The Vikings are said to have first discovered the Gadus morhua cod.
Since they had no salt, they only dried the fish outdoors until it lost almost a fifth of its weight and hardened like a piece of hardwood that would be eaten in tiny pieces in the long journeys that they made across the oceans.
The study examined five cod bones dated from 800 to 1066 AD found in the mud of the old quays of Haithabu, a former trading port.
The DNA of these cod bones contained genetic signatures seen in Arctic stocks swimming off the Lofoten coast: the northern archipelago is still a hub for Norway’s fishing industry.

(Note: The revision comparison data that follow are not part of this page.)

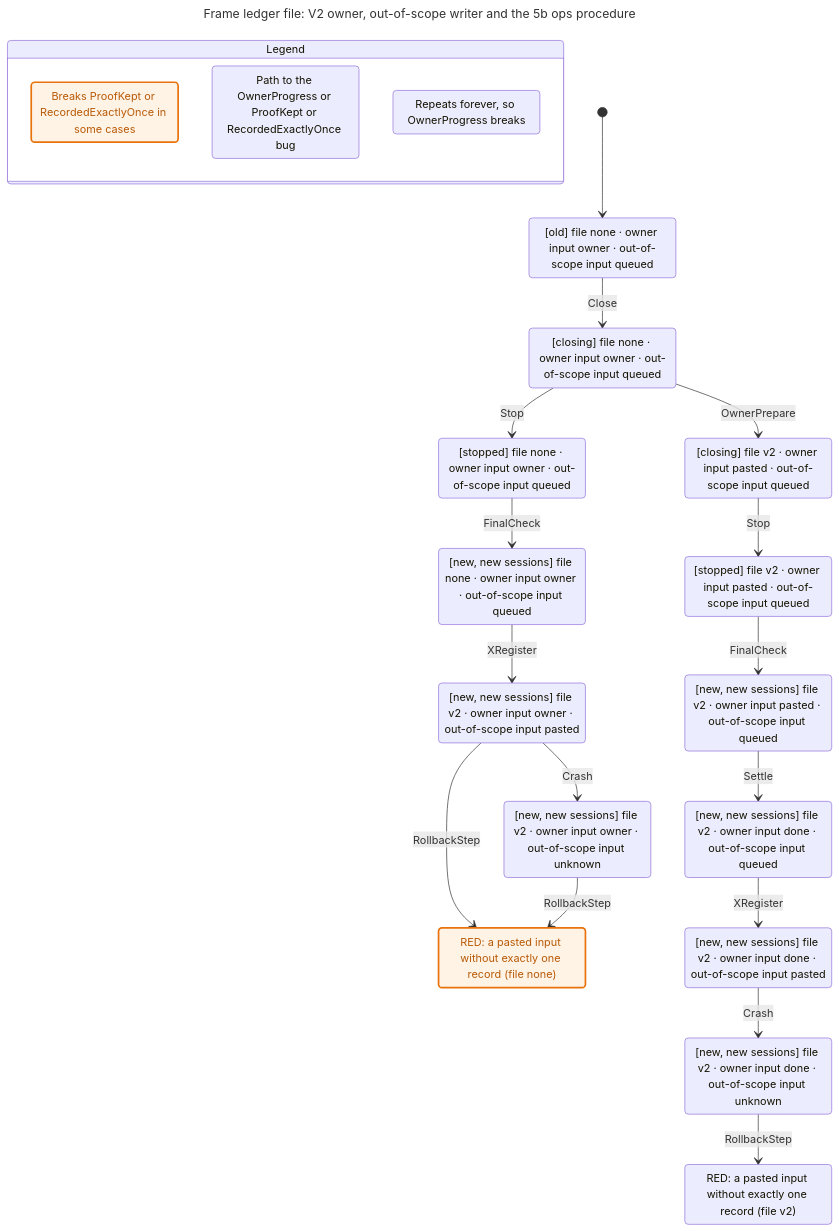
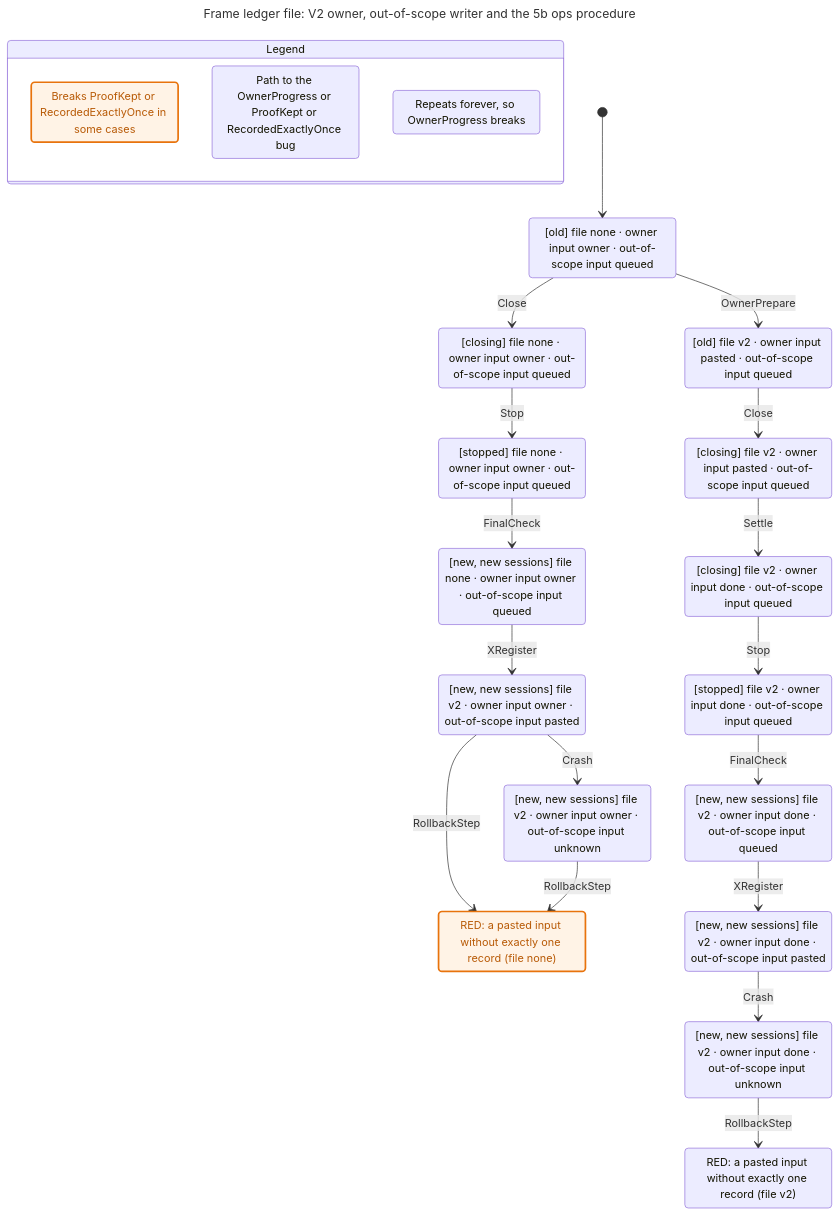
One commit to itismyfield/AgentDesk changed the diagram in docs/statecharts/input-single-path/ledger-format-deploy-rollback-ledger.chart.mmd. Above: the diagram before and after it, drawn with Mermaid. The commit also changed 16 other files, not shown here.

```diff
--- a/docs/statecharts/input-single-path/ledger-format-deploy-rollback-ledger.chart.mmd
+++ b/docs/statecharts/input-single-path/ledger-format-deploy-rollback-ledger.chart.mmd
@@ -1,57 +1,60 @@
 ---
 title: "Frame ledger file: V2 owner, out-of-scope writer and the 5b ops procedure"
 ---
 stateDiagram-v2
   state "Legend" as legend {
     lg0: Breaks ProofKept or RecordedExactlyOnce in some cases
     lg1: Path to the OwnerProgress or ProofKept or RecordedExactlyOnce bug
     lg2: Repeats forever, so OwnerProgress breaks
   }
   class lg0 mayBreak
   class lg1 bugPath
   class lg2 repeats
   s0: [old] file none #183; owner input owner #183; out-of-scope input queued
   s1: [closing] file none #183; owner input owner #183; out-of-scope input queued
-  s2: [stopped] file none #183; owner input owner #183; out-of-scope input queued
-  s3: [closing] file v2 #183; owner input pasted #183; out-of-scope input queued
-  s4: [new, new sessions] file none #183; owner input owner #183; out-of-scope input queued
-  s5: [stopped] file v2 #183; owner input pasted #183; out-of-scope input queued
-  s6: [new, new sessions] file v2 #183; owner input pasted #183; out-of-scope input queued
-  s7: [new, new sessions] file v2 #183; owner input owner #183; out-of-scope input pasted
-  s8: RED: a pasted input without exactly one record (file none)
-  s9: [new, new sessions] file v2 #183; owner input done #183; out-of-scope input queued
-  s10: [new, new sessions] file v2 #183; owner input owner #183; out-of-scope input unknown
-  s11: [new, new sessions] file v2 #183; owner input done #183; out-of-scope input pasted
-  s12: [new, new sessions] file v2 #183; owner input done #183; out-of-scope input unknown
-  s13: RED: a pasted input without exactly one record (file v2)
+  s2: [old] file v2 #183; owner input pasted #183; out-of-scope input queued
+  s3: [stopped] file none #183; owner input owner #183; out-of-scope input queued
+  s4: [closing] file v2 #183; owner input pasted #183; out-of-scope input queued
+  s5: [new, new sessions] file none #183; owner input owner #183; out-of-scope input queued
+  s6: [closing] file v2 #183; owner input done #183; out-of-scope input queued
+  s7: [stopped] file v2 #183; owner input done #183; out-of-scope input queued
+  s8: [new, new sessions] file v2 #183; owner input owner #183; out-of-scope input pasted
+  s9: RED: a pasted input without exactly one record (file none)
+  s10: [new, new sessions] file v2 #183; owner input done #183; out-of-scope input queued
+  s11: [new, new sessions] file v2 #183; owner input owner #183; out-of-scope input unknown
+  s12: [new, new sessions] file v2 #183; owner input done #183; out-of-scope input pasted
+  s13: [new, new sessions] file v2 #183; owner input done #183; out-of-scope input unknown
+  s14: RED: a pasted input without exactly one record (file v2)
   [*] --> s0
   s0 --> s1: Close
-  s1 --> s2: Stop
-  s1 --> s3: OwnerPrepare
-  s2 --> s4: FinalCheck
-  s3 --> s5: Stop
-  s4 --> s7: XRegister
-  s5 --> s6: FinalCheck
-  s6 --> s9: Settle
-  s7 --> s8: RollbackStep
-  s7 --> s10: Crash
-  s9 --> s11: XRegister
-  s10 --> s8: RollbackStep
-  s11 --> s12: Crash
-  s12 --> s13: RollbackStep
+  s0 --> s2: OwnerPrepare
+  s1 --> s3: Stop
+  s2 --> s4: Close
+  s3 --> s5: FinalCheck
+  s4 --> s6: Settle
+  s5 --> s8: XRegister
+  s6 --> s7: Stop
+  s7 --> s10: FinalCheck
+  s8 --> s9: RollbackStep
+  s8 --> s11: Crash
+  s10 --> s12: XRegister
+  s11 --> s9: RollbackStep
+  s12 --> s13: Crash
+  s13 --> s14: RollbackStep
   classDef mayBreak fill:#fff3e6,stroke:#e8730c,stroke-width:2.5px,color:#b85a06
   class s0 bugPath
   class s1 bugPath
   class s2 bugPath
   class s3 bugPath
   class s4 bugPath
   class s5 bugPath
   class s6 bugPath
   class s7 bugPath
-  class s8 mayBreak
   class s8 bugPath
+  class s9 mayBreak
   class s9 bugPath
   class s10 bugPath
   class s11 bugPath
   class s12 bugPath
-  class s13 repeats
+  class s13 bugPath
+  class s14 repeats
```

Researchers say that the findings show that the supply of “cod” – an ancient dish of dried cod popular to this day – was transported over 1,000 kilometres from northern Norway to the Baltic Sea during the Viking era.
The Basques and Salting

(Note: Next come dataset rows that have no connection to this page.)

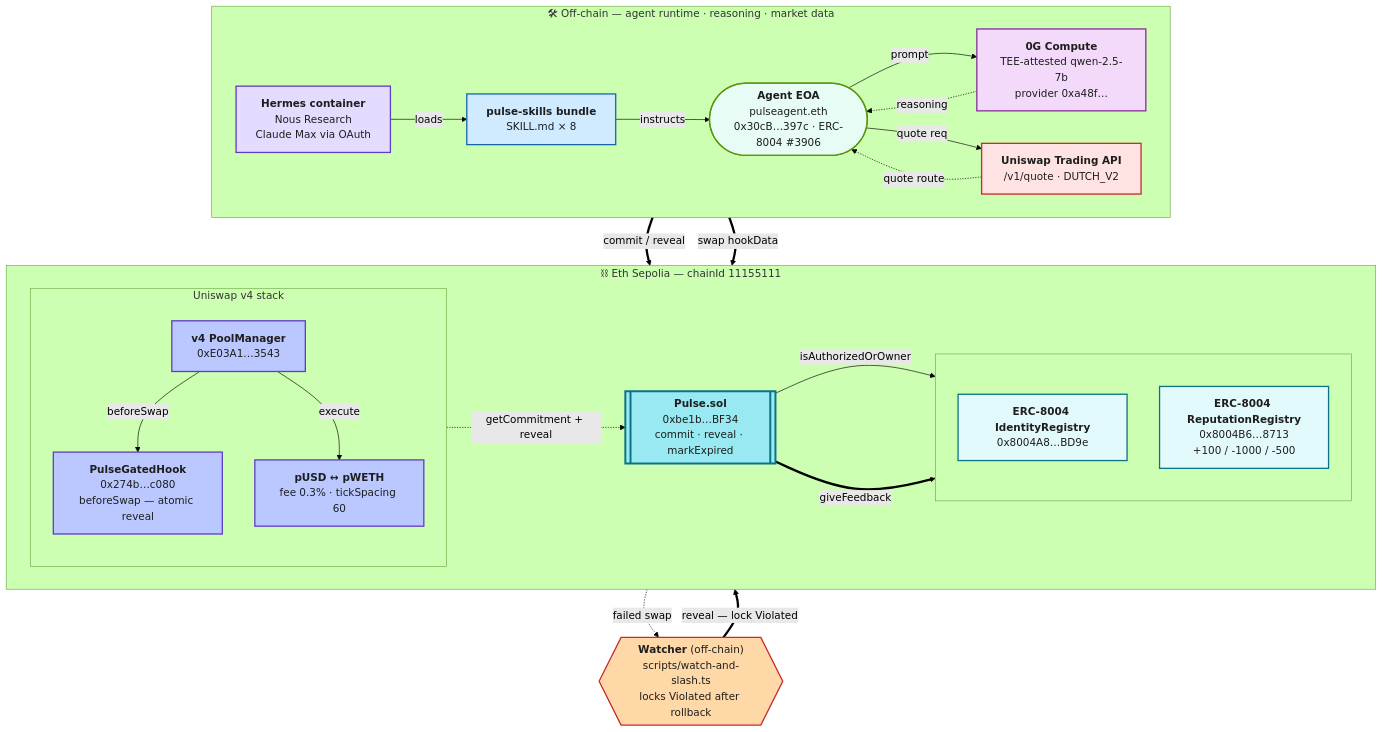
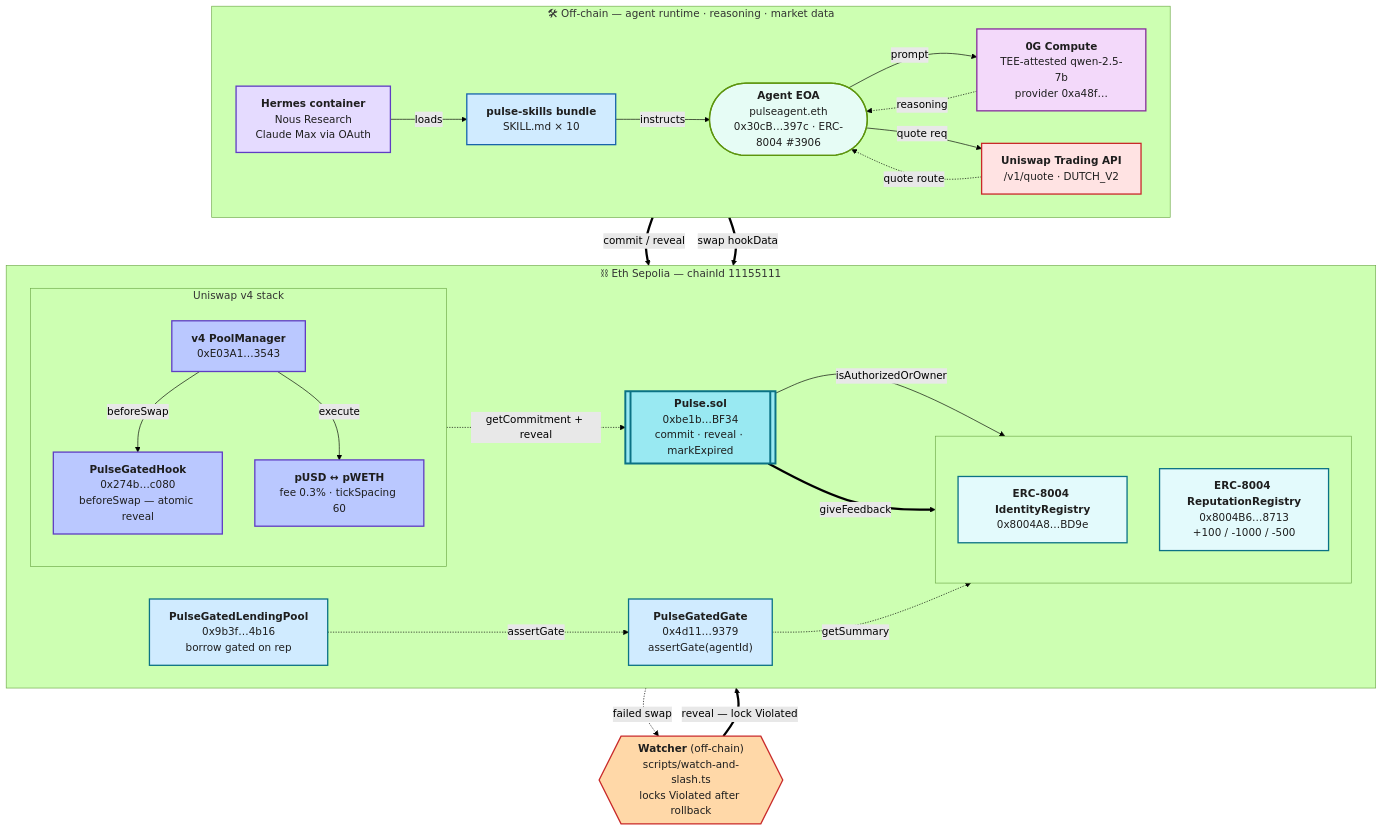
The diagram in README.md (ss251/ethglobal-openagents), drawn with Mermaid (forest theme) before and after one commit. The commit also changed other lines of this file and 3 other files, not shown here.

````diff
--- a/README.md
+++ b/README.md
@@ -19,74 +41,80 @@
 ```mermaid
 flowchart TD
     %% ── Off-chain agent runtime ────────────────────────────────────────
     subgraph OFF["🛠 Off-chain — agent runtime · reasoning · market data"]
         direction LR
         Hermes["<b>Hermes container</b><br/>Nous Research<br/>Claude Max via OAuth"]
-        Skills["<b>pulse-skills bundle</b><br/>SKILL.md × 8"]
+        Skills["<b>pulse-skills bundle</b><br/>SKILL.md × 10"]
         Agent(["<b>Agent EOA</b><br/>pulseagent.eth<br/>0x30cB…397c · ERC-8004 #3906"])
         ZG["<b>0G Compute</b><br/>TEE-attested qwen-2.5-7b<br/>provider 0xa48f…"]
         Trade["<b>Uniswap Trading API</b><br/>/v1/quote · DUTCH_V2"]
     end
 
     %% ── On-chain Eth Sepolia ──────────────────────────────────────────
     subgraph BASE["⛓ Eth Sepolia — chainId 11155111"]
         direction LR
         subgraph ERC[" "]
             direction TB
             ID["<b>ERC-8004 IdentityRegistry</b><br/>0x8004A8…BD9e"]
             Rep["<b>ERC-8004 ReputationRegistry</b><br/>0x8004B6…8713<br/>+100 / -1000 / -500"]
         end
         Pulse[["<b>Pulse.sol</b><br/>0xbe1b…BF34<br/>commit · reveal · markExpired"]]
+        Gate["<b>PulseGatedGate</b><br/>0x4d11…9379<br/>assertGate(agentId)"]
+        Lend["<b>PulseGatedLendingPool</b><br/>0x9b3f…4b16<br/>borrow gated on rep"]
         subgraph V4["Uniswap v4 stack"]
             direction TB
             Hook["<b>PulseGatedHook</b><br/>0x274b…c080<br/>beforeSwap — atomic reveal"]
             PM["<b>v4 PoolManager</b><br/>0xE03A1…3543"]
             Pool["<b>pUSD ↔ pWETH</b><br/>fee 0.3% · tickSpacing 60"]
         end
     end
 
     Watcher{{"<b>Watcher</b> (off-chain)<br/>scripts/watch-and-slash.ts<br/>locks Violated after rollback"}}
 
     %% ── Off-chain agent loop ───────────────────────────────────────────
     Hermes -->|loads| Skills
     Skills -->|instructs| Agent
     Agent -->|prompt| ZG
     ZG -.->|reasoning| Agent
     Agent -->|quote req| Trade
     Trade -.->|quote route| Agent
 
     %% ── Cross-band: agent → Pulse ──────────────────────────────────────
     Agent ==>|commit / reveal| Pulse
     Pulse -->|isAuthorizedOrOwner| ID
     Pulse ==>|giveFeedback| Rep
     Hook -.->|getCommitment + reveal| Pulse
+    Gate -.->|getSummary| Rep
+    Lend -.->|assertGate| Gate
 
     %% ── v4 swap path ──────────────────────────────────────────────────
     Agent ==>|swap hookData| PM
     PM -->|beforeSwap| Hook
     PM -->|execute| Pool
 
     %% ── Atomic-rollback recovery ──────────────────────────────────────
     Pool -.->|failed swap| Watcher
     Watcher ==>|reveal — lock Violated| Pulse
 
     classDef agentBox fill:#e6fcf5,stroke:#5c940d,stroke-width:2px,color:#1e1e1e
     classDef hermesBox fill:#e5dbff,stroke:#5f3dc4,stroke-width:2px,color:#1e1e1e
     classDef skillsBox fill:#d0ebff,stroke:#1864ab,stroke-width:2px,color:#1e1e1e
     classDef zgBox fill:#f3d9fa,stroke:#862e9c,stroke-width:2px,color:#1e1e1e
     classDef tradeBox fill:#ffe3e3,stroke:#c92a2a,stroke-width:2px,color:#1e1e1e
     classDef pulseBox fill:#99e9f2,stroke:#0b7285,stroke-width:3px,color:#1e1e1e
     classDef ercBox fill:#e3fafc,stroke:#0b7285,stroke-width:2px,color:#1e1e1e
     classDef v4Box fill:#bac8ff,stroke:#5f3dc4,stroke-width:2px,color:#1e1e1e
     classDef watcherBox fill:#ffd8a8,stroke:#c92a2a,stroke-width:2px,color:#1e1e1e
+    classDef gateBox fill:#d0ebff,stroke:#0b7285,stroke-width:2px,color:#1e1e1e
 
     class Agent agentBox
     class Hermes hermesBox
     class Skills skillsBox
     class ZG zgBox
     class Trade tradeBox
     class Pulse pulseBox
     class ID,Rep ercBox
     class Hook,PM,Pool v4Box
     class Watcher watcherBox
+    class Gate,Lend gateBox
 ```
````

Basques: people living in the Western Pyrenees, on both the Spanish and French sides of the border, who mastered the technique of salt for preservation.
The Basques knew a great deal about salt, and there are records that show that they traded cured, salted and dried codfish as early as the year 1000.
They were too far away to fish for whales and found a trading opportunity in codfish. Therefore, it was on the coast of Spain that codfish began to be salted and then dried on the rocks in the fresh air so that the fish could be better preserved and sailors could continue their journeys on the seas.